> [Task brief]: Give all the records again, with no alterations.

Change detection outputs
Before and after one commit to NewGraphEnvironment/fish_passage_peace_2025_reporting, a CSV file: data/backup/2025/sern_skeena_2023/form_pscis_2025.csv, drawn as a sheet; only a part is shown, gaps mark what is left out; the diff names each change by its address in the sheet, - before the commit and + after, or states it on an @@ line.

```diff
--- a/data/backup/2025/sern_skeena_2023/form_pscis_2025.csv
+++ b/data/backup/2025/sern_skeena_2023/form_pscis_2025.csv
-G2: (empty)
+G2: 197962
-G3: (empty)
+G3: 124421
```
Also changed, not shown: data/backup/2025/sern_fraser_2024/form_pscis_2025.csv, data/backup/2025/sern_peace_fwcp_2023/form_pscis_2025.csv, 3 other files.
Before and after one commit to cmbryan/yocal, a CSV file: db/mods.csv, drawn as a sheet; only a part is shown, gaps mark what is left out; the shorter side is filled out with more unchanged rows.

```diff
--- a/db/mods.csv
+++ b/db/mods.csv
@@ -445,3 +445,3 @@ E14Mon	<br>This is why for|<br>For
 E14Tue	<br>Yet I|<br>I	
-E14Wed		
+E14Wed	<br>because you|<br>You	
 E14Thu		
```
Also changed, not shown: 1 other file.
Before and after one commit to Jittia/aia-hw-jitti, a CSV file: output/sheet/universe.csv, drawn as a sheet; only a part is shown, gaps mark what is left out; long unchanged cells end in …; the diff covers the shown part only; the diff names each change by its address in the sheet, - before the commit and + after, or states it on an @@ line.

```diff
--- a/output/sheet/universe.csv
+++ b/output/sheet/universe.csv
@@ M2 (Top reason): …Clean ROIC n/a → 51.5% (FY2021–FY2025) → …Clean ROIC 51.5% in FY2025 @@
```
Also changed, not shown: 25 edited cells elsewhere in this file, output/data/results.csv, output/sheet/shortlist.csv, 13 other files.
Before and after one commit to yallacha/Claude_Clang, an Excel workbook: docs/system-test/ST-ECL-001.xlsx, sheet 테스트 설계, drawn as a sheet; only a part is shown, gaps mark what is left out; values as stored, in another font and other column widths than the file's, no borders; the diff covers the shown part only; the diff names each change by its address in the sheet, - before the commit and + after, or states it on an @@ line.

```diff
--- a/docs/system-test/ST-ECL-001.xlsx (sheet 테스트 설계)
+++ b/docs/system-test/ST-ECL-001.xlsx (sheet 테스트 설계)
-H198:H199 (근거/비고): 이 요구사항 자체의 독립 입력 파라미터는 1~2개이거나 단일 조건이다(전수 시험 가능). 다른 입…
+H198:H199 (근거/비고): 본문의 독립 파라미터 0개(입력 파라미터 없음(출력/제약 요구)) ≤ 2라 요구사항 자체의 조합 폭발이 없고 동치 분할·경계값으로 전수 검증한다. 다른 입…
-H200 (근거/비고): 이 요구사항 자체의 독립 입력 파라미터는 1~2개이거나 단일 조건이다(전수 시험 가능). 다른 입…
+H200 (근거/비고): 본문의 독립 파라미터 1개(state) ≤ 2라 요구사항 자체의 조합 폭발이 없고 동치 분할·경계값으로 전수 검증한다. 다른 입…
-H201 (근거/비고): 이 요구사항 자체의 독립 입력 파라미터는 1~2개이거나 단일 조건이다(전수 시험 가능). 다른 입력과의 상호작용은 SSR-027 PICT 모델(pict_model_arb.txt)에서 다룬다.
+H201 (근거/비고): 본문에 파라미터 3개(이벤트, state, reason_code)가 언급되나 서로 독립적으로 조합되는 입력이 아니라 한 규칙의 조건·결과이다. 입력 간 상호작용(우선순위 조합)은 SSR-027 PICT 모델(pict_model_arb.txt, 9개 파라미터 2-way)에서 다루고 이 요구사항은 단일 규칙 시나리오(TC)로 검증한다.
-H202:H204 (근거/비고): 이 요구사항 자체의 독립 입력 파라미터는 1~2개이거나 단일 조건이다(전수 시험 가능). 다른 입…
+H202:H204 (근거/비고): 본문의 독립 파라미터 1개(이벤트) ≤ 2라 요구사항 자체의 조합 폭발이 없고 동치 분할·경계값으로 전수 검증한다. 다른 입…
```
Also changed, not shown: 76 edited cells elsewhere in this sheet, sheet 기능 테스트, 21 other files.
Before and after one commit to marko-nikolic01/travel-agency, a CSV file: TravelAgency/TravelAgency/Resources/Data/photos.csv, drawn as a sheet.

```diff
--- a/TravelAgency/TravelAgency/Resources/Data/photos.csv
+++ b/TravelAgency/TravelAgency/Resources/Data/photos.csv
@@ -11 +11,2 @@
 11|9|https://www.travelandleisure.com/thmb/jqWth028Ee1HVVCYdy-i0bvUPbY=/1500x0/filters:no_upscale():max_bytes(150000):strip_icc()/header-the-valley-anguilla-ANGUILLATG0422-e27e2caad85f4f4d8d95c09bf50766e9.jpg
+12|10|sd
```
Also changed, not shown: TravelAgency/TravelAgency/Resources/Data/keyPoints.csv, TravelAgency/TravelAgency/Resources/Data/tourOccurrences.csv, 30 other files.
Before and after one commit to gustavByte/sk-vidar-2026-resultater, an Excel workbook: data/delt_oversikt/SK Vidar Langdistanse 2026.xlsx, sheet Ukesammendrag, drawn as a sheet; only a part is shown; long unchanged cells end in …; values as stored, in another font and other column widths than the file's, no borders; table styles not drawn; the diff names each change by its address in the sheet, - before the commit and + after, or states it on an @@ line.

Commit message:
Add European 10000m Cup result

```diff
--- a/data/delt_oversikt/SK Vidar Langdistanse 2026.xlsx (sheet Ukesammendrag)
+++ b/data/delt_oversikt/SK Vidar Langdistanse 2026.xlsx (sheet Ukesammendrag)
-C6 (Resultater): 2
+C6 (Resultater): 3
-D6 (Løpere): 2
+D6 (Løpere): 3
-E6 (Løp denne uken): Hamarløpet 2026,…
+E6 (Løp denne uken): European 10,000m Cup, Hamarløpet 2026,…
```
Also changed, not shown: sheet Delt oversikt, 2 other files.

> [Your response]:
Before and after one commit to NewGraphEnvironment/fish_passage_peace_2025_reporting, a CSV file: data/backup/2025/sern_skeena_2023/form_pscis_2025.csv, drawn as a sheet; only a part is shown, gaps mark what is left out; the diff names each change by its address in the sheet, - before the commit and + after, or states it on an @@ line.

```diff
--- a/data/backup/2025/sern_skeena_2023/form_pscis_2025.csv
+++ b/data/backup/2025/sern_skeena_2023/form_pscis_2025.csv
-G2: (empty)
+G2: 197962
-G3: (empty)
+G3: 124421
```
Also changed, not shown: data/backup/2025/sern_fraser_2024/form_pscis_2025.csv, data/backup/2025/sern_peace_fwcp_2023/form_pscis_2025.csv, 3 other files.
Before and after one commit to cmbryan/yocal, a CSV file: db/mods.csv, drawn as a sheet; only a part is shown, gaps mark what is left out; the shorter side is filled out with more unchanged rows.

```diff
--- a/db/mods.csv
+++ b/db/mods.csv
@@ -445,3 +445,3 @@ E14Mon	<br>This is why for|<br>For
 E14Tue	<br>Yet I|<br>I	
-E14Wed		
+E14Wed	<br>because you|<br>You	
 E14Thu		
```
Also changed, not shown: 1 other file.
Before and after one commit to Jittia/aia-hw-jitti, a CSV file: output/sheet/universe.csv, drawn as a sheet; only a part is shown, gaps mark what is left out; long unchanged cells end in …; the diff covers the shown part only; the diff names each change by its address in the sheet, - before the commit and + after, or states it on an @@ line.

```diff
--- a/output/sheet/universe.csv
+++ b/output/sheet/universe.csv
@@ M2 (Top reason): …Clean ROIC n/a → 51.5% (FY2021–FY2025) → …Clean ROIC 51.5% in FY2025 @@
```
Also changed, not shown: 25 edited cells elsewhere in this file, output/data/results.csv, output/sheet/shortlist.csv, 13 other files.
Before and after one commit to yallacha/Claude_Clang, an Excel workbook: docs/system-test/ST-ECL-001.xlsx, sheet 테스트 설계, drawn as a sheet; only a part is shown, gaps mark what is left out; values as stored, in another font and other column widths than the file's, no borders; the diff covers the shown part only; the diff names each change by its address in the sheet, - before the commit and + after, or states it on an @@ line.

```diff
--- a/docs/system-test/ST-ECL-001.xlsx (sheet 테스트 설계)
+++ b/docs/system-test/ST-ECL-001.xlsx (sheet 테스트 설계)
-H198:H199 (근거/비고): 이 요구사항 자체의 독립 입력 파라미터는 1~2개이거나 단일 조건이다(전수 시험 가능). 다른 입…
+H198:H199 (근거/비고): 본문의 독립 파라미터 0개(입력 파라미터 없음(출력/제약 요구)) ≤ 2라 요구사항 자체의 조합 폭발이 없고 동치 분할·경계값으로 전수 검증한다. 다른 입…
-H200 (근거/비고): 이 요구사항 자체의 독립 입력 파라미터는 1~2개이거나 단일 조건이다(전수 시험 가능). 다른 입…
+H200 (근거/비고): 본문의 독립 파라미터 1개(state) ≤ 2라 요구사항 자체의 조합 폭발이 없고 동치 분할·경계값으로 전수 검증한다. 다른 입…
-H201 (근거/비고): 이 요구사항 자체의 독립 입력 파라미터는 1~2개이거나 단일 조건이다(전수 시험 가능). 다른 입력과의 상호작용은 SSR-027 PICT 모델(pict_model_arb.txt)에서 다룬다.
+H201 (근거/비고): 본문에 파라미터 3개(이벤트, state, reason_code)가 언급되나 서로 독립적으로 조합되는 입력이 아니라 한 규칙의 조건·결과이다. 입력 간 상호작용(우선순위 조합)은 SSR-027 PICT 모델(pict_model_arb.txt, 9개 파라미터 2-way)에서 다루고 이 요구사항은 단일 규칙 시나리오(TC)로 검증한다.
-H202:H204 (근거/비고): 이 요구사항 자체의 독립 입력 파라미터는 1~2개이거나 단일 조건이다(전수 시험 가능). 다른 입…
+H202:H204 (근거/비고): 본문의 독립 파라미터 1개(이벤트) ≤ 2라 요구사항 자체의 조합 폭발이 없고 동치 분할·경계값으로 전수 검증한다. 다른 입…
```
Also changed, not shown: 76 edited cells elsewhere in this sheet, sheet 기능 테스트, 21 other files.
Before and after one commit to marko-nikolic01/travel-agency, a CSV file: TravelAgency/TravelAgency/Resources/Data/photos.csv, drawn as a sheet.

```diff
--- a/TravelAgency/TravelAgency/Resources/Data/photos.csv
+++ b/TravelAgency/TravelAgency/Resources/Data/photos.csv
@@ -11 +11,2 @@
 11|9|https://www.travelandleisure.com/thmb/jqWth028Ee1HVVCYdy-i0bvUPbY=/1500x0/filters:no_upscale():max_bytes(150000):strip_icc()/header-the-valley-anguilla-ANGUILLATG0422-e27e2caad85f4f4d8d95c09bf50766e9.jpg
+12|10|sd
```
Also changed, not shown: TravelAgency/TravelAgency/Resources/Data/keyPoints.csv, TravelAgency/TravelAgency/Resources/Data/tourOccurrences.csv, 30 other files.
Before and after one commit to gustavByte/sk-vidar-2026-resultater, an Excel workbook: data/delt_oversikt/SK Vidar Langdistanse 2026.xlsx, sheet Ukesammendrag, drawn as a sheet; only a part is shown; long unchanged cells end in …; values as stored, in another font and other column widths than the file's, no borders; table styles not drawn; the diff names each change by its address in the sheet, - before the commit and + after, or states it on an @@ line.

Commit message:
Add European 10000m Cup result

```diff
--- a/data/delt_oversikt/SK Vidar Langdistanse 2026.xlsx (sheet Ukesammendrag)
+++ b/data/delt_oversikt/SK Vidar Langdistanse 2026.xlsx (sheet Ukesammendrag)
-C6 (Resultater): 2
+C6 (Resultater): 3
-D6 (Løpere): 2
+D6 (Løpere): 3
-E6 (Løp denne uken): Hamarløpet 2026,…
+E6 (Løp denne uken): European 10,000m Cup, Hamarløpet 2026,…
```
Also changed, not shown: sheet Delt oversikt, 2 other files.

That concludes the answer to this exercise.